This page is about the books I’ve written. I’m excited about them and proud of them, and I hope that you’ll enjoy them.
Daredevil May Care (fiction)
Amy inherits an island from her eccentric great aunt. On her way to claim her inheritance, Amy meets Luke, a man who knew her great aunt well. Luke is a devil-may-care pilot, of the “here today gone tomorrow” sort. He has plans to develop a business on the island. Amy’s island. From first acquaintance, Luke and Amy strike sparks off each other. Sparks of anger, and something more…
Alone with Luke in a small seaplane, floating high amongst the clouds, Amy asks herself, “How would I behave in an emergency? Would I be of any use at all?” Little does she know that soon enough she’ll learn the answer to that question.
What I like about this book
It’s a quick read, at just over 45,000 words. Fast moving. Adventure and derring-do. Great location. Vibrant language.
The book is set in a beautiful, intriguing part of the world, with enough stories of its own to enthrall you: The Thousand Islands of the St Lawrence river. River rats, smugglers, a daredevil seaplane pilot – they all fit right in. What’s a girl to do but join ‘em?
Things Unseen (fiction)
Dirk and Elise meet in Cape Town in the mid 1980s. They fall in love. Things happen. Well, you’d expect that! But some of the happenings are tragic, scary, or just plain weird.
Dirk and Elise bump heads with lovable rascals and with more complicated people. Evil people, supernatural beings? That’s for you to find out.
What do I think of it?

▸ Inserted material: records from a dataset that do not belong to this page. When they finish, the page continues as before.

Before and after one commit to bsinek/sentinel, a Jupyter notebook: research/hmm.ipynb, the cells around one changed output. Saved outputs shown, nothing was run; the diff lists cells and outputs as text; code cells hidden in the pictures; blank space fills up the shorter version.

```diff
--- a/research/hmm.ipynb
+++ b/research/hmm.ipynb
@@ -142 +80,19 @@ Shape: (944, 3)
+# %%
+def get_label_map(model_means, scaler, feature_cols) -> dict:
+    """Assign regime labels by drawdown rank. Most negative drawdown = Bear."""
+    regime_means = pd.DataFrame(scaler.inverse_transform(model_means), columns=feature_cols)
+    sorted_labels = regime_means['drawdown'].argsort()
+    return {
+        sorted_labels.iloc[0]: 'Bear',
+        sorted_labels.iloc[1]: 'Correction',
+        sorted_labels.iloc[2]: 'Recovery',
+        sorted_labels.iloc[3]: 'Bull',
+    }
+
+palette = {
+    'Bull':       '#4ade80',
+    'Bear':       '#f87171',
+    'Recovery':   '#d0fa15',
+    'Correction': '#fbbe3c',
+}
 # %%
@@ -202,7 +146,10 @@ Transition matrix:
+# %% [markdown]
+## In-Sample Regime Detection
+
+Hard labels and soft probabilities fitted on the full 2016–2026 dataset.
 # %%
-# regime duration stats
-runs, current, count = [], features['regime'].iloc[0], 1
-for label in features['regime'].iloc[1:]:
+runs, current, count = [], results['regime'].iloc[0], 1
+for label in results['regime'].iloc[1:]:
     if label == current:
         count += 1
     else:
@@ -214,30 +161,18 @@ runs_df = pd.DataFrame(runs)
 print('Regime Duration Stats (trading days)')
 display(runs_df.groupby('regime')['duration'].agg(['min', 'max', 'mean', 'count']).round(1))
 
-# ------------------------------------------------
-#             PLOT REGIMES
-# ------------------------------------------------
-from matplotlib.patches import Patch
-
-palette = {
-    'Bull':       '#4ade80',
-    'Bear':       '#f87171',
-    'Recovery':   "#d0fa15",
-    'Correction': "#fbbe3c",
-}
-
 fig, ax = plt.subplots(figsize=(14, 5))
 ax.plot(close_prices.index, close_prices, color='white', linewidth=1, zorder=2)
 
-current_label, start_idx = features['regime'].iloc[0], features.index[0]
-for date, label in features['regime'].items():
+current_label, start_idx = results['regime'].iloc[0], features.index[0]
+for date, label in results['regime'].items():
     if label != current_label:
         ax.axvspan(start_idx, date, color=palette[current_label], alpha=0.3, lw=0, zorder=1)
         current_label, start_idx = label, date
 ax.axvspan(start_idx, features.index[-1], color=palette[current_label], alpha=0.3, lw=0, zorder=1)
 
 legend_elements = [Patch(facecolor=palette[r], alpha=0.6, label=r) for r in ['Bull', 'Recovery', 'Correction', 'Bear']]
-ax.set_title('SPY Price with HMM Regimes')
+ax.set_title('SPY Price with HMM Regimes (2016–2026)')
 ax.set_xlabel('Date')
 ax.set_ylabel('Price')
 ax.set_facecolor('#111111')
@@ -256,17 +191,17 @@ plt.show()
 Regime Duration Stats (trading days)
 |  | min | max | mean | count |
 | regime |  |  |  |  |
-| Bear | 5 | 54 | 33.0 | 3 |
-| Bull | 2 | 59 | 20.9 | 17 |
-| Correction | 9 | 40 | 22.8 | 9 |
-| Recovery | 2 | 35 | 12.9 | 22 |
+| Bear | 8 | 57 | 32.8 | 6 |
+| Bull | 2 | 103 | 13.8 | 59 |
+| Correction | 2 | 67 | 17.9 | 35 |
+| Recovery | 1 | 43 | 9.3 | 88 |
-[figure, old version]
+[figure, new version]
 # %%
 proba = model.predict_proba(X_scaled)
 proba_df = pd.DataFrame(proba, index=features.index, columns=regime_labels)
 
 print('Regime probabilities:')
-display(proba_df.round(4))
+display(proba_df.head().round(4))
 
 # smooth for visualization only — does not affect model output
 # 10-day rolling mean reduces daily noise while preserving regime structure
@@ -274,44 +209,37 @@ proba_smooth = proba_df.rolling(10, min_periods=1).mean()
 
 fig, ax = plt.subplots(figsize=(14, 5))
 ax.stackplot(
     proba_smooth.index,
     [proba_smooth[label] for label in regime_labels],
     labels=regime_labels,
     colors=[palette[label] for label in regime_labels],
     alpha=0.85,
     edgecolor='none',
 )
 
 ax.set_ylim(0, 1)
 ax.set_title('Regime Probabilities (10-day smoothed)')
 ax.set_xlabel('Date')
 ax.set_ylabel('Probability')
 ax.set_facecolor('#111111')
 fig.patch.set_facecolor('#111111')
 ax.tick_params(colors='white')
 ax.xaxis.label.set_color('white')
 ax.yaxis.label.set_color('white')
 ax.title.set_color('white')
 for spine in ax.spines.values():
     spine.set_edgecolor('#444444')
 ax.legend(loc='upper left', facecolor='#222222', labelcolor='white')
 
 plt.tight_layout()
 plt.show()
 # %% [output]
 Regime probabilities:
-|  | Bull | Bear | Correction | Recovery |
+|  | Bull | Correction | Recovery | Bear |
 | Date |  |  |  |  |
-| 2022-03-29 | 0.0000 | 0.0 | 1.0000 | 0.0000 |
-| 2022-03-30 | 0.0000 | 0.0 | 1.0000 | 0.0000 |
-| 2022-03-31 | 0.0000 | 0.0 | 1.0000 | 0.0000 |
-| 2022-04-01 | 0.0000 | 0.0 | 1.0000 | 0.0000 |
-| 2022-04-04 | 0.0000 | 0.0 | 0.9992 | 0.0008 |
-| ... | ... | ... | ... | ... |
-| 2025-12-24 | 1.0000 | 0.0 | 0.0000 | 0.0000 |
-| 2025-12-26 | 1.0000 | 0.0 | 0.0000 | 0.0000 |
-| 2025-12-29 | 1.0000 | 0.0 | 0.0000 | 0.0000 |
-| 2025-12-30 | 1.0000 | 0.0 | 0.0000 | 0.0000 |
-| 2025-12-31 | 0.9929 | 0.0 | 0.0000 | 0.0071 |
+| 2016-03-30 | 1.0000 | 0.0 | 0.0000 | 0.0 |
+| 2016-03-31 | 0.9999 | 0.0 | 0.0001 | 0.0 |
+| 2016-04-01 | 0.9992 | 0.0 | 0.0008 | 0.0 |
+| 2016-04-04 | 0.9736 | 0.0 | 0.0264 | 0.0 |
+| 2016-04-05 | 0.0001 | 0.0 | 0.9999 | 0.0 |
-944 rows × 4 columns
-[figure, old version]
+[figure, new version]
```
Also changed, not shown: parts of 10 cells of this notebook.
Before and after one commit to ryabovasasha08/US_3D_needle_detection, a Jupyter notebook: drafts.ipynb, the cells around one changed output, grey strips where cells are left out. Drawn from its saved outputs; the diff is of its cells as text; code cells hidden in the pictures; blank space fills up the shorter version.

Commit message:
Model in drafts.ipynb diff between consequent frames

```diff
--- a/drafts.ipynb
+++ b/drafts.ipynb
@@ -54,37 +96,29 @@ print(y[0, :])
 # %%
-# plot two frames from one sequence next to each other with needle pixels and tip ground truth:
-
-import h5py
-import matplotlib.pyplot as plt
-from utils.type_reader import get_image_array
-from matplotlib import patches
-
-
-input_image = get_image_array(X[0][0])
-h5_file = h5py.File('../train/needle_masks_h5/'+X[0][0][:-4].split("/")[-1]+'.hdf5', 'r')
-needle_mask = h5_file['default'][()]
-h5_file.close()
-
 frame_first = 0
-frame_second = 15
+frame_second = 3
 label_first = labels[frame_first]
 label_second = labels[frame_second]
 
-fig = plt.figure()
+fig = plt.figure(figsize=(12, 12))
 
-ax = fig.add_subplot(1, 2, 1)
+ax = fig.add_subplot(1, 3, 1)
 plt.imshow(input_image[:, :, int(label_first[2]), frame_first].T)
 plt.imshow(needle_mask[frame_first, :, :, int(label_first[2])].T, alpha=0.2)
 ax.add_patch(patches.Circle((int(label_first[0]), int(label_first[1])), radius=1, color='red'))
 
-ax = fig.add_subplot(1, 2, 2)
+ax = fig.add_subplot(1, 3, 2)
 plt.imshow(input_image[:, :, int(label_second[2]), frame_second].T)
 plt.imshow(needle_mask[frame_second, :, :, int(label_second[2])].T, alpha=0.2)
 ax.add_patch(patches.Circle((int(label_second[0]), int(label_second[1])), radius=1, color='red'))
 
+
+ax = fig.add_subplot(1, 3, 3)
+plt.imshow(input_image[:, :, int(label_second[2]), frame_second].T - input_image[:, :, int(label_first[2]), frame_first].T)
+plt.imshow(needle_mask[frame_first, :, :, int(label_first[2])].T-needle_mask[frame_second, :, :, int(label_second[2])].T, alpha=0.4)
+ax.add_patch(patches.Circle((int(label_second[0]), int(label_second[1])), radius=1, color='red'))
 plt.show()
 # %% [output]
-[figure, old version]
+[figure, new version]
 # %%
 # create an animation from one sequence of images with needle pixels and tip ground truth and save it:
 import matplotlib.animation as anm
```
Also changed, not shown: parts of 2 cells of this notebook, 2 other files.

I am delighted with this book, and proud of all it represents. A love story. African and European cultures meeting, competing, and merging to produce something new. The results of careful study of African culture, language and stories.
Is there a link between African witchdoctors and Carl Jung? Read the book to see what Dirk and Elise discover. In this, I am indebted to M. Vera Bührmann’s book, Living in Two Worlds, Communication between a white healer and her black counterparts.
Here’s a review by a less-than-unbiased bookworm, who nevertheless has interesting insights into the book: Inside the book – Things Unseen by Sarah Maddox.
I think you’ll enjoy Things Unseen. I hope you’ll love it as much as I do.
Confluence, Tech Comm, Chocolate (technical)
Note: This book is now out of print.
This is a technical book with a touch of humour. It’s about developing documentation on a wiki. It’s also about technical communicators. And chocolate.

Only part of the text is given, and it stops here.